The poll also shows that Obama gets high marks for empathy, as he has done since he rose to national prominence. Sixty-four percent say Obama understands the problems Americans face in their daily lives. No less than 63% of Americans have said this about Obama since the characteristic was first measured in March 2008.
His weakest traits, according to Americans, are those most closely tied to his politics -- "shares your values" (52%) and "has mostly chosen good advisers and cabinet officers" (52%). Still, a majority of Americans attribute these positive characteristics to Obama.
As Obama's job approval rating has declined in recent months, so have his ratings on most personal characteristics. The biggest hit to Obama's image has come in perceptions that he can manage the government effectively. In April, near the 100-day mark of his presidency, 66% of Americans believed he was effectively managing the government. That declined to 59% in July, and now stands at 55%.
That decline is mostly due to changes in the way Republicans and independents view Obama's managerial competence. Democrats' views have barely changed (90% in April vs. 88% today), while Republicans' (38% vs. 21%) and independents' (63% vs. 50%) ratings are down more than 10 points each.
Obama's ratings among all Americans on the three other characteristics Gallup has tracked during Obama's presidency -- shares your values, is a strong and decisive leader, and understands the problems Americans face in their daily lives -- are also down from April. But most of those declines occurred between April and July, and all three readings appear to have leveled off and have not gotten appreciably worse in the September update.
Democrats rate Obama highly on all of the personal characteristics. The variation in his overall scores is due mostly to differences in how Republicans and independents rate him. For example, at least 4 in 10 Republicans and roughly 6 in 10 independents rate him positively on his top-rated traits. In contrast, less than 30% of Republicans and 50% or less of independents believe he embodies the characteristics on which he receives the lowest ratings.
As Obama tries to address major challenges with the economy, the wars in Afghanistan and Iraq, and healthcare reform, Americans acknowledge his leadership qualities, including his willingness to make hard decisions and the strength and decisiveness of his leadership. At the same time, Americans are losing some confidence in his ability to manage the government effectively, perhaps in response to reports of mounting federal budget deficits.
Obama's job approval ratings in the low 50s are well above George W. Bush's ratings in the final years of his presidency, but in some ways, the trends in character ratings between the two are similar. As Bush's job approval rating declined in his second term in office, so did his ratings on the various personal characteristics. The decline in Bush's character ratings was especially evident in terms of his ability to manage the government, but he continued to receive his best ratings for his leadership qualities.

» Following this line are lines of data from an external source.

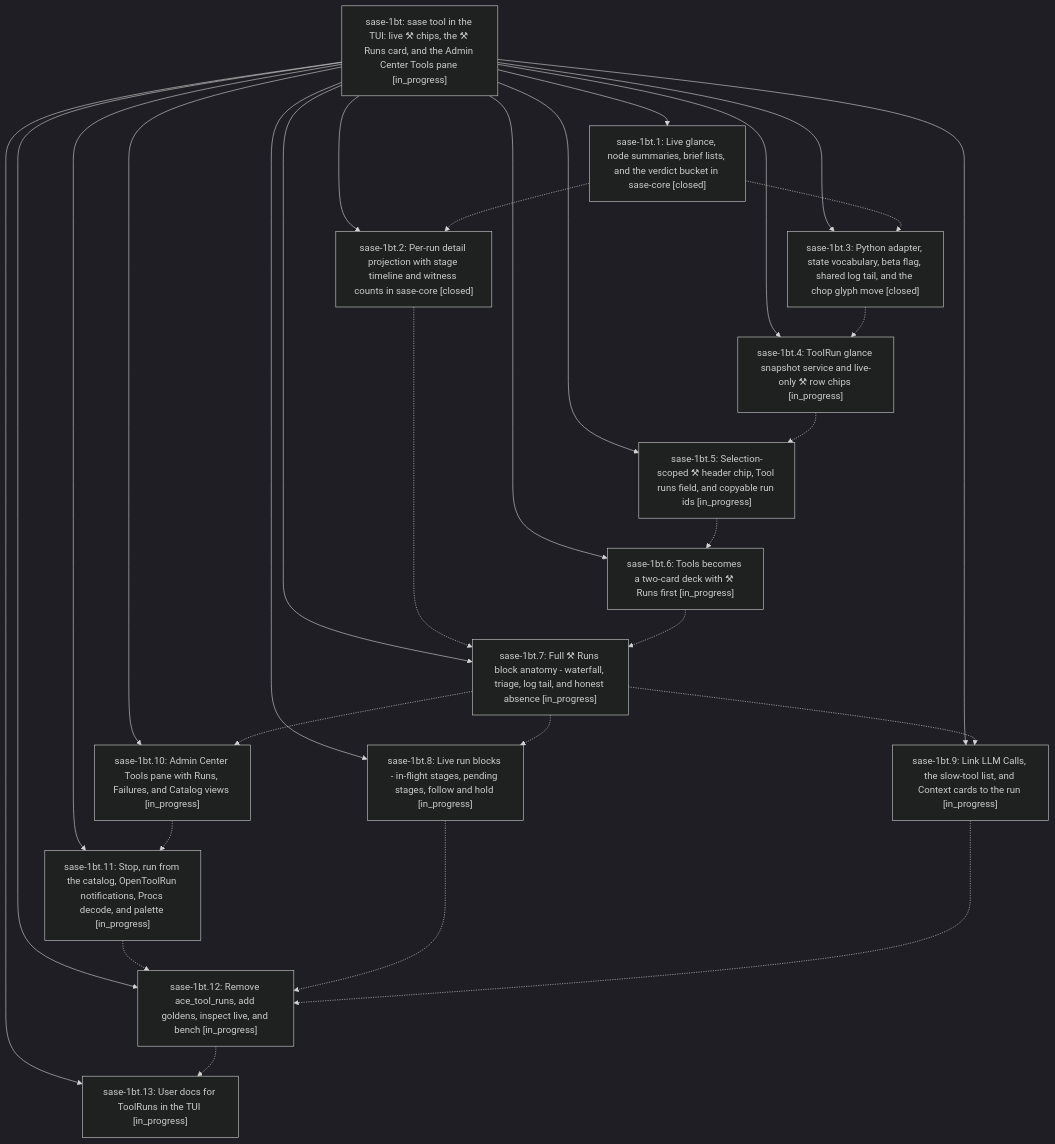
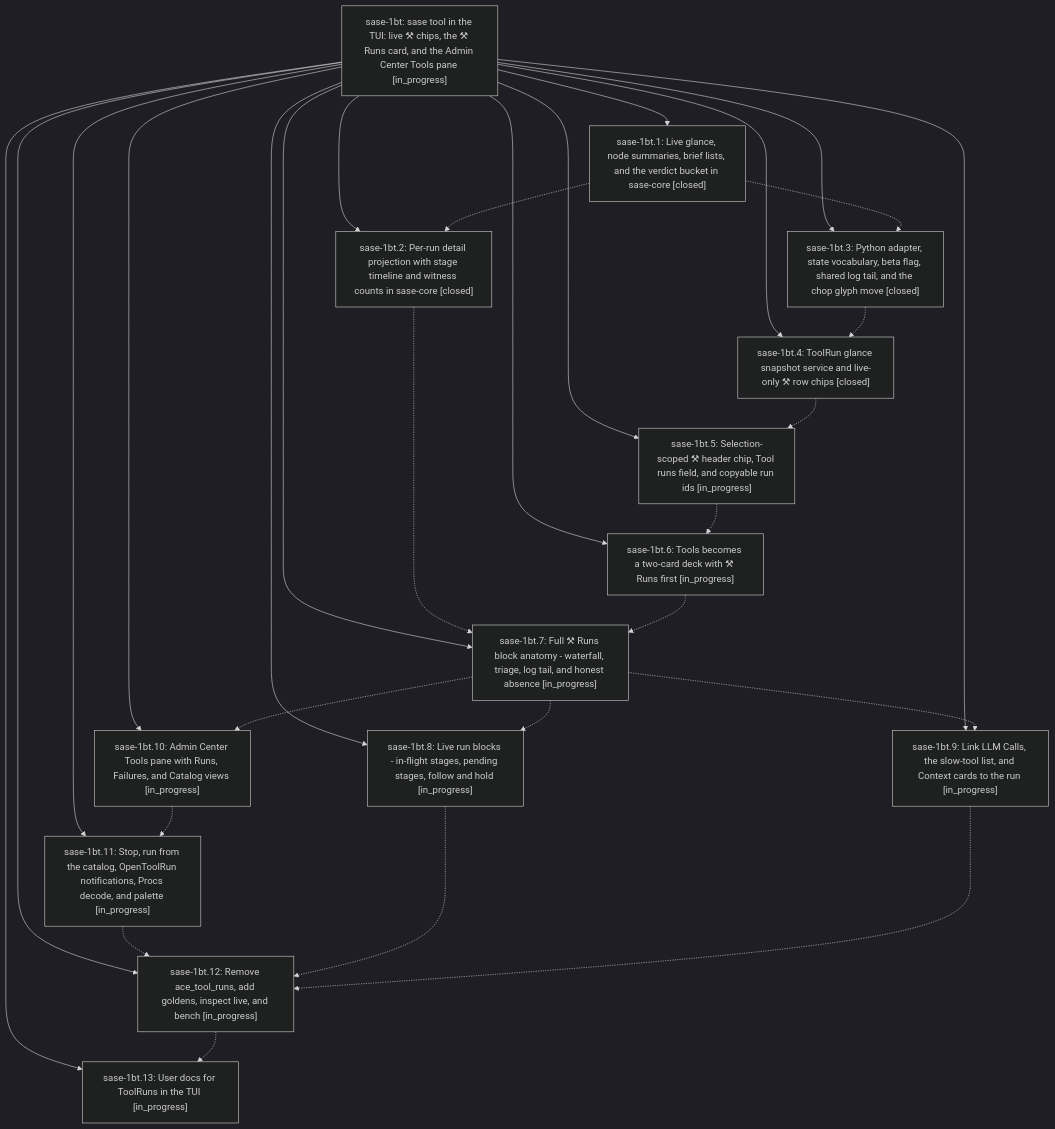
Before and after one commit to sase-org/sase--beads: the diagram in pages/sase-1bt/README.md, drawn with Mermaid (dark theme). The commit also changed other lines of this file and 3 other files, not shown here.

````diff
--- a/pages/sase-1bt/README.md
+++ b/pages/sase-1bt/README.md
@@ -46,45 +46,45 @@
 ```mermaid
 flowchart TD
     n0["sase-1bt: sase tool in the TUI: live ⚒ chips, the ⚒ Runs card, and the Admin Center Tools pane [in_progress]"]
     n1["sase-1bt.1: Live glance, node summaries, brief lists, and the verdict bucket in sase-core [closed]"]
     n2["sase-1bt.10: Admin Center Tools pane with Runs, Failures, and Catalog views [in_progress]"]
     n3["sase-1bt.11: Stop, run from the catalog, OpenToolRun notifications, Procs decode, and palette [in_progress]"]
     n4["sase-1bt.12: Remove ace_tool_runs, add goldens, inspect live, and bench [in_progress]"]
     n5["sase-1bt.13: User docs for ToolRuns in the TUI [in_progress]"]
     n6["sase-1bt.2: Per-run detail projection with stage timeline and witness counts in sase-core [closed]"]
     n7["sase-1bt.3: Python adapter, state vocabulary, beta flag, shared log tail, and the chop glyph move [closed]"]
-    n8["sase-1bt.4: ToolRun glance snapshot service and live-only ⚒ row chips [in_progress]"]
+    n8["sase-1bt.4: ToolRun glance snapshot service and live-only ⚒ row chips [closed]"]
     n9["sase-1bt.5: Selection-scoped ⚒ header chip, Tool runs field, and copyable run ids [in_progress]"]
     n10["sase-1bt.6: Tools becomes a two-card deck with ⚒ Runs first [in_progress]"]
     n11["sase-1bt.7: Full ⚒ Runs block anatomy - waterfall, triage, log tail, and honest absence [in_progress]"]
     n12["sase-1bt.8: Live run blocks - in-flight stages, pending stages, follow and hold [in_progress]"]
     n13["sase-1bt.9: Link LLM Calls, the slow-tool list, and Context cards to the run [in_progress]"]
     n0 --> n1
     n0 --> n2
     n0 --> n3
     n0 --> n4
     n0 --> n5
     n0 --> n6
     n0 --> n7
     n0 --> n8
     n0 --> n9
     n0 --> n10
     n0 --> n11
     n0 --> n12
     n0 --> n13
     n1 -.-> n6
     n1 -.-> n7
     n2 -.-> n3
     n3 -.-> n4
     n4 -.-> n5
     n6 -.-> n11
     n7 -.-> n8
     n8 -.-> n9
     n9 -.-> n10
     n10 -.-> n11
     n11 -.-> n2
     n11 -.-> n12
     n11 -.-> n13
     n12 -.-> n4
     n13 -.-> n4
 ```
````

Results are based on telephone interviews with 1,030 national adults, aged 18 and older, conducted Sept. 11-13, 2009. For results based on the total sample of national adults, one can say with 95% confidence that the maximum margin of sampling error is ±4 percentage points.
Interviews are conducted with respondents on land-line telephones (for respondents with a land-line telephone) and cellular phones (for respondents who are cell-phone only).
In addition to sampling error, question wording and practical difficulties in conducting surveys can introduce error or bias into the findings of public opinion polls.